I was intrigued with some of the additional titles a quick Google search turned up. I can’t speak to the quality of all of them, but they look awfully promising. I hope it goes without saying that additions to this list are welcome at any time! Some more general ideas contributed to the thread: PUBLICATION 61460 FNESC Authentic Resources Guide 2016 08 26. Little Bear's Day - pdf ebook. Deepening Knowledge: Aboriginal Peoples Curriculum Database. Many Nations Resources - Indigenous Storybooks. Audio Legends Project - This CBC site documents First Nations and Inuit stories from coast to coast.
Please note: access to the audio files requires Flash. Reading Power & Indigenous books. Native Education Resource List. Draft list of Indigenous books for Vancouver School Board - Publisher: Indigenous Story Studio. The Stories/Movies - Math Catcher. In Small Number and the Old Canoe, mathematics is present throughout the story with the hope that this experience will make at least some members of our young audience, with the moderator’s help, recognize more mathematics around them in their everyday lives.
Using terms like smooth, shape, oval, and surface, and mathematical phraseology like It must be at least a hundred years old, the artist skillfully presents reflection (symmetry) of trees in water, and so on. The idea behind this approach is to give the moderator a few openings to introduce or emphasize various mathematical objects, concepts and terminology. The short film is a little math suspense story and our question is related only to one part of it. The aim of the question is to lead to an introduction at an intuitive level of the concept of a function and the essence of the principle of inclusion-exclusion as a counting technique.
Sample Lesson Plans. These sample lesson plans support Education for Reconciliation through the inclusion of First Nations, Métis, and Inuit perspectives; treaty education; and residential schools’ experiences, with learning outcomes identified in the current Alberta programs of study.
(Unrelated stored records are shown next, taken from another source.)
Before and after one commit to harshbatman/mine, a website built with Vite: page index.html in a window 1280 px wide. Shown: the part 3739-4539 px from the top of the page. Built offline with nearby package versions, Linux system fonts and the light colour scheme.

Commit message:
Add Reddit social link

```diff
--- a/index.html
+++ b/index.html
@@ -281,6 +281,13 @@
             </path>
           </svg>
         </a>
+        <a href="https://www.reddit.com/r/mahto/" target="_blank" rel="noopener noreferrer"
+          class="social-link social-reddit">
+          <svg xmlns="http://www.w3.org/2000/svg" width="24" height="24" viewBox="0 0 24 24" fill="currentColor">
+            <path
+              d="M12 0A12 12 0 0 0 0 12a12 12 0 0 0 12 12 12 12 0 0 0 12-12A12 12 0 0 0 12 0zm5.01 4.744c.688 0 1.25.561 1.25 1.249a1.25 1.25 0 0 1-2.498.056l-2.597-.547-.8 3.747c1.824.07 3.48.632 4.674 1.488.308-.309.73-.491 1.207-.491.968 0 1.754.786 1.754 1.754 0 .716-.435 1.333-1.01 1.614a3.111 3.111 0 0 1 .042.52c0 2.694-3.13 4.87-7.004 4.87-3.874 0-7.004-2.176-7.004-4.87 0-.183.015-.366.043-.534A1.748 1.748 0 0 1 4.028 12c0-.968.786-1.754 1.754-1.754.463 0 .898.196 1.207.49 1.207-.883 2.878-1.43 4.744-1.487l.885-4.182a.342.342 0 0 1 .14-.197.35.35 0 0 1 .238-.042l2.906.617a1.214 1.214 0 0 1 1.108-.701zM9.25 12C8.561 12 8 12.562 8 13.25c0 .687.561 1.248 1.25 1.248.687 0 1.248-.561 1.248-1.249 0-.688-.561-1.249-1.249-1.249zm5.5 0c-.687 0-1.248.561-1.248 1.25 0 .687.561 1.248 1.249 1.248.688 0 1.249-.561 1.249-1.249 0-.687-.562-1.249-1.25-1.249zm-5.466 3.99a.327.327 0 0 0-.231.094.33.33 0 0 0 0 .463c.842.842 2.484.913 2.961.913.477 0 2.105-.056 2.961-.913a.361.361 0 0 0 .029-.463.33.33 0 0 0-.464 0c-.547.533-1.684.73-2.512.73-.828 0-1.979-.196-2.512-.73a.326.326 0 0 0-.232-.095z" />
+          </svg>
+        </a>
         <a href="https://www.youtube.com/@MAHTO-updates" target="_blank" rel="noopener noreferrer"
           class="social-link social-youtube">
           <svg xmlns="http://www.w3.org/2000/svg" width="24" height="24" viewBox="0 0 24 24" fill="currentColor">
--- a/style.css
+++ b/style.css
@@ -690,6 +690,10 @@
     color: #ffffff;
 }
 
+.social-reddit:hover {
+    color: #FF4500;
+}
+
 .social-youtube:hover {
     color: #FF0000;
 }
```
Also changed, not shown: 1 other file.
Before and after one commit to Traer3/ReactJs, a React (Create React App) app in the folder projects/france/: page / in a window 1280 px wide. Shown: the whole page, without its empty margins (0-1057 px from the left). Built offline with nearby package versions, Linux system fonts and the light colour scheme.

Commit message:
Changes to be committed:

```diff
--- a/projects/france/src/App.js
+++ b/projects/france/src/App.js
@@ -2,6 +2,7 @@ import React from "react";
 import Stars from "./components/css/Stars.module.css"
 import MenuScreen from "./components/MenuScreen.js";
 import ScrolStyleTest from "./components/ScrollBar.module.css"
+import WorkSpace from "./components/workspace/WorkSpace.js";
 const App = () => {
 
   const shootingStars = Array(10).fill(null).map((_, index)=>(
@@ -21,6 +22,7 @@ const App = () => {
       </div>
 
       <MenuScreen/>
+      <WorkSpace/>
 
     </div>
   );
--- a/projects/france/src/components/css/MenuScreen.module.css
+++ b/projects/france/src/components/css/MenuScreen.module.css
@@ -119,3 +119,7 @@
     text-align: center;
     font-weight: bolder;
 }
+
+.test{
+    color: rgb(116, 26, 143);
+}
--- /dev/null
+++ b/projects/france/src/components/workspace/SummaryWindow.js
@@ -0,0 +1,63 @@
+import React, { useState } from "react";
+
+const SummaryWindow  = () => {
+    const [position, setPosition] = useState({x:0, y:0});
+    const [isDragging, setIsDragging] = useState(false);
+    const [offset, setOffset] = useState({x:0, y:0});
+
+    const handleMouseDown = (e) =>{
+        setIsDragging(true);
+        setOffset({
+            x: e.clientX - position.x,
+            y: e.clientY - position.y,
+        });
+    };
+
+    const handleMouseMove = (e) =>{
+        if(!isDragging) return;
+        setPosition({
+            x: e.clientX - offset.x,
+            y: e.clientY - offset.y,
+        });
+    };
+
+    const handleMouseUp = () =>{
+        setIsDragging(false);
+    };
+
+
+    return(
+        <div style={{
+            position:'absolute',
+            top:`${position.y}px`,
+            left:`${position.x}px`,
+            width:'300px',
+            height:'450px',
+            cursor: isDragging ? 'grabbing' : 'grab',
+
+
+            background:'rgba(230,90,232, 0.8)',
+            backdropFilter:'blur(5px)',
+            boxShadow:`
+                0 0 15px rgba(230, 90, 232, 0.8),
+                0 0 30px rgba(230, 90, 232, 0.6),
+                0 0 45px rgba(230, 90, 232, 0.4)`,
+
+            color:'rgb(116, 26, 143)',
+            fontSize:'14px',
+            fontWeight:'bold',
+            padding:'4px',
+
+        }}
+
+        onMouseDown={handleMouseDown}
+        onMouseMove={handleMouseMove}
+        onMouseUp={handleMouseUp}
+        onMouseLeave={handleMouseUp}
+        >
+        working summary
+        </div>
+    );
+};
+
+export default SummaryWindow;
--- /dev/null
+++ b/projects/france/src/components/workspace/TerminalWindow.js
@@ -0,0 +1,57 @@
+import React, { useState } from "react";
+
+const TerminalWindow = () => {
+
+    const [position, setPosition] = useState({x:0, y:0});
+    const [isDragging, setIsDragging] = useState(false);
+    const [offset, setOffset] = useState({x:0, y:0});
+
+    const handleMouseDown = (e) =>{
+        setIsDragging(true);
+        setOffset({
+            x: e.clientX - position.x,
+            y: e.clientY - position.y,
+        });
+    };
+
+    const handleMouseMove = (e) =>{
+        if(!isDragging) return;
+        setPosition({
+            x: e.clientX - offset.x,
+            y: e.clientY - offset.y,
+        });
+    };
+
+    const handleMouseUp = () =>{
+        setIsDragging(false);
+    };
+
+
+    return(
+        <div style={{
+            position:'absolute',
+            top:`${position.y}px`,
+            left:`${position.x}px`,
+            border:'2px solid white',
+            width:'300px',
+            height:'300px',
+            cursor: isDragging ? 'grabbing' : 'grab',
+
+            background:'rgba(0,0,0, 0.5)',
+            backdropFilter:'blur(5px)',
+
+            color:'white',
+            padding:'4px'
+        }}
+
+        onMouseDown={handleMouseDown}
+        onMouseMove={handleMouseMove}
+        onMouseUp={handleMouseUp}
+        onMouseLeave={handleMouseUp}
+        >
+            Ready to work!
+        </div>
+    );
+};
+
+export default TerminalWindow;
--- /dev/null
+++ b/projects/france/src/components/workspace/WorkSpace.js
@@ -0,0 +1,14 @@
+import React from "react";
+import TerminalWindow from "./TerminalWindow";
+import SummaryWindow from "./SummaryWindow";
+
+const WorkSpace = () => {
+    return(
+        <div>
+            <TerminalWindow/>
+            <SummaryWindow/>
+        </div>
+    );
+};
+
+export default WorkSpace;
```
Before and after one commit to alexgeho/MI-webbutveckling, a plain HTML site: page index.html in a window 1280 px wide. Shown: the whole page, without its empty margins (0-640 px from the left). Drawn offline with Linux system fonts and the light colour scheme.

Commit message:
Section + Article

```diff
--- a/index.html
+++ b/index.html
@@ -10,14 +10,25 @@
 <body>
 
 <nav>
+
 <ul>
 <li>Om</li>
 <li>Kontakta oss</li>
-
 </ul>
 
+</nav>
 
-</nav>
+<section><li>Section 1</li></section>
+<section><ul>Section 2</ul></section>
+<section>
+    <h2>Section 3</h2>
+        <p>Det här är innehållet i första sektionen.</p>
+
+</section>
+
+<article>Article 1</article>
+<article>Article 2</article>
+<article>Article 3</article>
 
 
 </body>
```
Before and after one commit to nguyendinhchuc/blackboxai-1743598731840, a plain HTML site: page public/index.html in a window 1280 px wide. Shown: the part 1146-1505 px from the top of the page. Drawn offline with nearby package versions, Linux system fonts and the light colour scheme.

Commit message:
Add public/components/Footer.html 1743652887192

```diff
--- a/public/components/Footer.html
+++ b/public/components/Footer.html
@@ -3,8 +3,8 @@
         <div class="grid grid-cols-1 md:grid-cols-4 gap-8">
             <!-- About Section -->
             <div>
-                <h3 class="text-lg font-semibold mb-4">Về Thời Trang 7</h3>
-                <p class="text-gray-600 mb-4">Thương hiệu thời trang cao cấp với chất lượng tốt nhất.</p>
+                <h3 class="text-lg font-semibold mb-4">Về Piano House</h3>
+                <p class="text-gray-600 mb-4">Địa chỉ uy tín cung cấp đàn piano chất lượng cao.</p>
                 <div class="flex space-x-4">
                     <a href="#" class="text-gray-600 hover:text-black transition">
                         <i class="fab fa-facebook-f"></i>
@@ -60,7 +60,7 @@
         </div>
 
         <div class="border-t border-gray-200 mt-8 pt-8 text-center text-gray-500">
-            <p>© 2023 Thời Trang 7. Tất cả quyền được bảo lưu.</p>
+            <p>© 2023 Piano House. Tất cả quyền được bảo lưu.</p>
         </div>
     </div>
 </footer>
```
Each sample lesson plan includes content(s) or context(s) related to one or more of the following aspects of Education for Reconciliation: Nuttah & Kitchi.pdf.